- _Activity_
Using the records below, filter for lines that contain the string "emph" and copy them out.

[Data items]
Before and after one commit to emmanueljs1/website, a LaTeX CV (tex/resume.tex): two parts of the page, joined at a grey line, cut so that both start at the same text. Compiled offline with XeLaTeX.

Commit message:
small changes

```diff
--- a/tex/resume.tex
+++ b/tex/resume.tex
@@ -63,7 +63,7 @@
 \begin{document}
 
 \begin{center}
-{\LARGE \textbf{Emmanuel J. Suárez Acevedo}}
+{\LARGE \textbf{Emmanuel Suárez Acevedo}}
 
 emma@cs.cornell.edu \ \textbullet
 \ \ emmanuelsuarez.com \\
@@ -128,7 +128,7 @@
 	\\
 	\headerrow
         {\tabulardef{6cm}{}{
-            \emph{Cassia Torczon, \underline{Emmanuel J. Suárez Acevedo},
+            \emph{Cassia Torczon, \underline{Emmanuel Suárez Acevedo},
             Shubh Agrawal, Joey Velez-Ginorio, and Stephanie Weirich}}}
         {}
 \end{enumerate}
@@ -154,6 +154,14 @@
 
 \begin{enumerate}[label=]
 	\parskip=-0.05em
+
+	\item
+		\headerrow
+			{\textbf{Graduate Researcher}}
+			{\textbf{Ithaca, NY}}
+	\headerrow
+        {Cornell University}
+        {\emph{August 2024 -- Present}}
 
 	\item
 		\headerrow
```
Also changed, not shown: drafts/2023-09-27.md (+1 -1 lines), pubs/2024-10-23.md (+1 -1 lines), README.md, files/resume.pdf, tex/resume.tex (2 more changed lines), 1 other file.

- _Reply_
-            \emph{Cassia Torczon, \underline{Emmanuel J. Suárez Acevedo},
+            \emph{Cassia Torczon, \underline{Emmanuel Suárez Acevedo},
+        {\emph{August 2024 -- Present}}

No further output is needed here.